Ariane then told her colleague je m’en veux because she felt bad about something that she had done. She was angry with herself.

By asking de?, her colleague was inviting her to say why she was angry with herself, why she felt bad. (The expression is s’en vouloir de. Je m’en veux d’avoir fait…)

[The conversation above was taken from 30 vies, season 2, episode 48, Radio-Canada, Montreal, 1 December 2011.]

Read Full Post »

J’suis pas fâché (#374)

A father in the television series 30 vies has been having trouble with his daughter. When she arrives back home from school, he’s waiting for her in the kitchen.

The daughter thinks that she’s going to get in trouble with her father. Instead, he tells her that he’s not angry:

J’suis pas fâché.

A review of some informal French: You might hear je ne suis pas said informally as j’suis pas. (It sounds like chui pas.) This is not limited to Quebec French. It can be heard throughout the francophone world at an informal level. J’suis pas fâché is an informal way of saying je ne suis pas fâché.

The accented letter â in fâché is pronounced “aww” in Quebec. This means that you’ll hear fâché pronounced like “fawché.” If you’ve learned to pronounce fâché with an “ah” sound (like “fash” in “fashion”) no problem — you’ll still be understood.

[The quote above was taken from 30 vies, season 2, episode 48, Radio-Canada, Montreal, 1 December 2011.]

Read Full Post »

In a scene from Les Parent, Natalie sees her youngest son Zak rushing towards the door to go to school. But before he has the chance to walk out the door, she stops him by calling out to him.

She wants her son to say good-bye to her properly — with a good-bye kiss.

Zak doesn’t want to give his mother yet another kiss good-bye. He thinks that they’ve already done enough kisses and he wants it to stop.

Natalie is saddened by her son’s attitude. She explains to Zak that she’s spent a quarter of her existence taking care of him, and that all she asks in return is a tiny kiss:

… ça fait plus du quart de mon existence que je me soucie de toi, que je planifie ma vie en fonction de ton bonheur, que je sacrifie plein de choses juste pour que tu puisses être heureux.

Tout ce que je te demande en retour c’est un p’tit bisou de rien du tout avant de partir le matin.

But Zak isn’t changing his mind because, after all, he never asked his mother to devote a quarter of her existence to him. He reminds her of this fact:

Je t’ai rien demandé, moi!

And then he marches out the door.

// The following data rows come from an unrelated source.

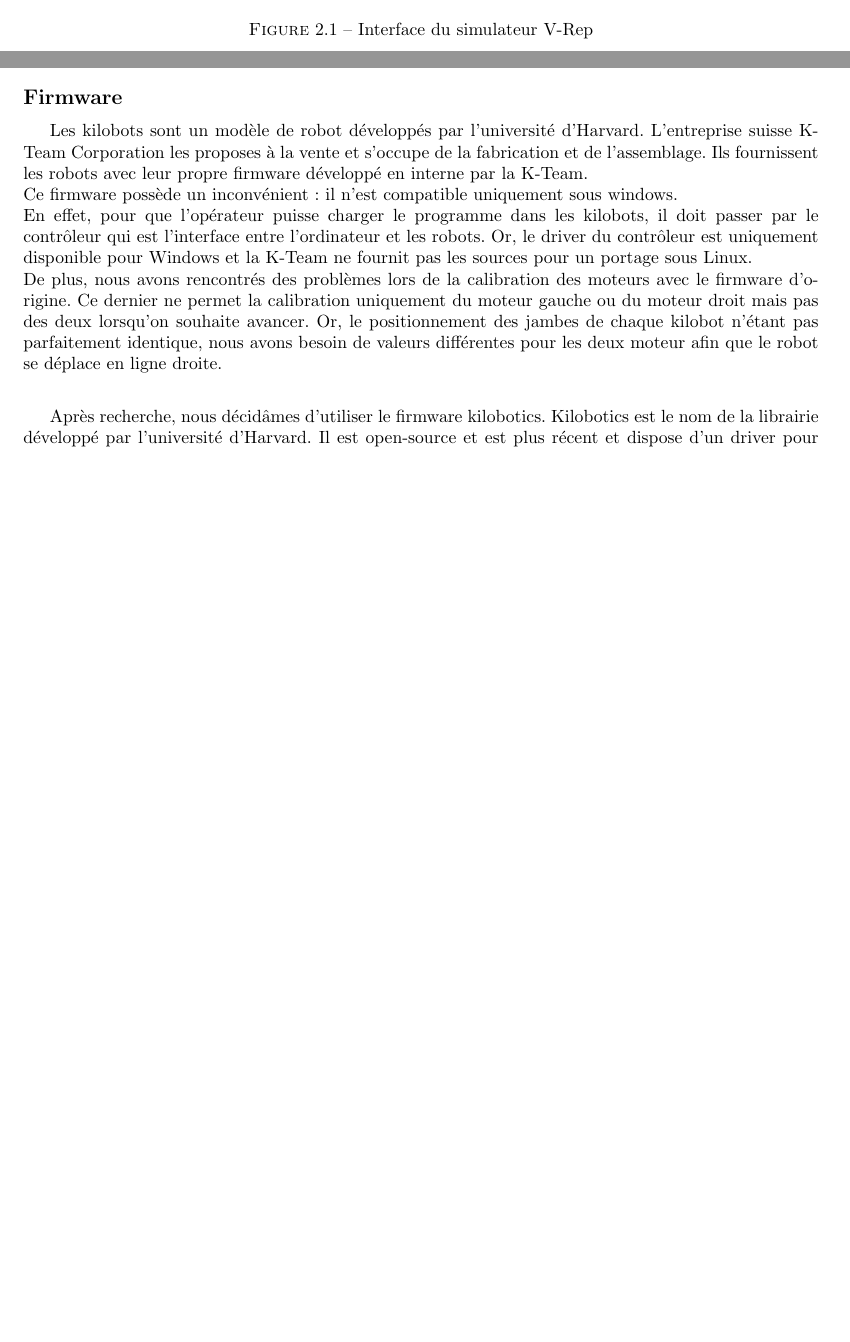
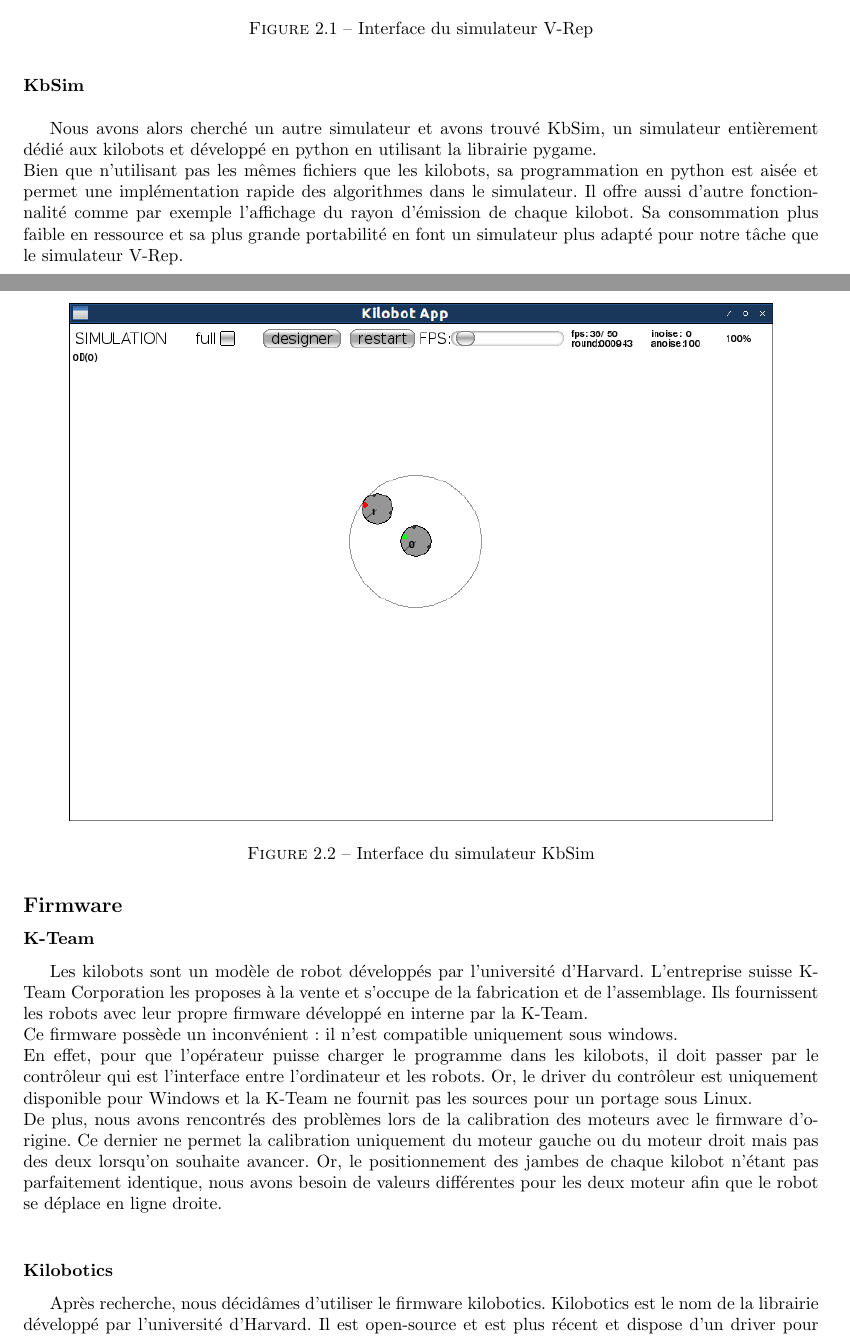
Before and after one commit to LSDev8/PSAR-Kilobot, a LaTeX document (utils/specifications.tex): two parts of pages 10 and 11 of 29 before the commit and two parts of pages 12 and 13 of 31 after it, joined at a grey line, cut so that both start at the same text, the shorter picture padded with empty space. The pictures show the PDF file utils/specifications.pdf that the author committed with the source.

Commit message:
[ADD] ajout d'un paragraphe sur le simulateur KbSim

```diff
--- a/utils/specifications.tex
+++ b/utils/specifications.tex
@@ -266,15 +271,34 @@ Le simulateur dispose lors de la simulation de plusieurs vitesse de simulation.
 \medskip
 Enfin, V-Rep est un simulateur orient\'e m\'ecanique. Il dispose en effet d'un moteur physique et d'un environnement en 3 dimensions pour pouvoir simuler des robots complexes comme des bras robotiques. Nous l'utilisons pour effectuer des simulations d'algorithmes, donc comme un simulateur logique. Il n'est alors pas adapt\'e \`a nos besoins (trop lourd, langage de script trop contraignant, nombreux bug durant la simulation).\\
 
+\subsubsection*{KbSim}\label{subsubsec:name}
+\addcontentsline{toc}{subsubsection}{KbSim}
+
+\medskip
+Nous avons alors cherché un autre simulateur et avons trouvé KbSim, un simulateur entièrement dédié aux kilobots et développé en python en utilisant la librairie pygame.\\
+Bien que n'utilisant pas les mêmes fichiers que les kilobots, sa programmation en python est aisée et permet une implémentation rapide des algorithmes dans le simulateur. Il offre aussi d'autre fonctionnalité comme par exemple l'affichage du rayon d'émission de chaque kilobot. Sa consommation plus faible en ressource et sa plus grande portabilité en font un simulateur plus adapté pour notre tâche que le simulateur V-Rep.\\
+
+\begin{figure}[!h]
+    \centering
+    \subfigure{ \includegraphics[width=14cm]{images/KbSim.png}}
+    \caption{Interface du simulateur KbSim}
+\end{figure}
+
+\newpage
 \subsection*{Firmware}\label{subsec:name}
 \addcontentsline{toc}{subsection}{Firmware}
+
+\subsubsection*{K-Team}\label{subsubsec:name}
+\addcontentsline{toc}{subsubsection}{K-Team}
 
 Les kilobots sont un mod\`ele de robot d\'evelopp\'es par l'universit\'e d'Harvard. L'entreprise suisse K-Team Corporation les proposes \`a la vente et s'occupe de la fabrication et de l'assemblage. Ils fournissent les robots avec leur propre firmware d\'evelopp\'e en interne par la K-Team. \\
 Ce firmware poss\`ede un inconv\'enient : il n'est compatible uniquement sous windows. \\
 En effet, pour que l'op\'erateur puisse charger le programme dans les kilobots, il doit passer par le contr\^oleur qui est l'interface entre l'ordinateur et les robots. Or, le driver du contr\^oleur est uniquement disponible pour Windows et la K-Team ne fournit pas les sources pour un portage sous Linux. \\
 De plus, nous avons rencontr\'es des probl\`emes lors de la calibration des moteurs avec le firmware d'origine. Ce dernier ne permet la calibration uniquement du moteur gauche ou du moteur droit mais pas des deux lorsqu'on souhaite avancer. Or, le positionnement des jambes de chaque kilobot n'\'etant pas parfaitement identique, nous avons besoin de valeurs diff\'erentes pour les deux moteur afin que le robot se d\'eplace en ligne droite.\\
 
-\medskip
+\subsubsection*{Kilobotics}\label{subsubsec:name}
+\addcontentsline{toc}{subsubsection}{Kilobotics}
+
 Apr\`es recherche, nous d\'ecid\^ames d'utiliser le firmware kilobotics. Kilobotics est le nom de la librairie d\'evelopp\'e par l'universit\'e d'Harvard. Il est open-source et est plus r\'ecent et dispose d'un driver pour Linux. De plus, son utilisation limite les risques pour le mat\'erielle. Le contr\^oleur permet de charger les programmes dans les kilobots. Mais pour effectuer cela avec le firmware d'origine de la K-Team, il faut \`a chaque nouveau programme reprogrammer le microcontr\^oleur du contr\^oleur, ce qui implique le risque de se retrouver avec un microcontr\^oleur mal programmer et alors un contr\^oleur potentiellement hs. Le firmware kilobotics n\'ecessite lui de ne le reprogrammer qu'une seule fois, ce qui limite grandement les risques. \\
 En ce qui concerne la calibration, kilobotic permet via l'interface graphique (kilogui) de calibrer chaque moteur s\'epar\'ement mais aussi de leur attribuer des valeurs diff\'erentes pour le d\'eplacement en ligne droite. Kilogui propose aussi la possibilit\'e de rentrer directement les valeurs souhait\'es (entre 1 et 255) pour la puissance des moteurs. Enfin, il est possible d'affecter un identifiant \`a chaque robot qui sera stock\'e dans la m\'emoire EPROM.\\
 
```
Also changed, not shown: utils/specifications.pdf, utils/specifications.tex (9 more changed lines).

Ah! No bisou, and not even a little one de rien du tout!

[The quotes above comes from Les Parent, “Trois garçons dans le vent,” season 4, episode 10, Radio-Canada, Montreal, 14 November 2011.]

Read Full Post »

Older Posts »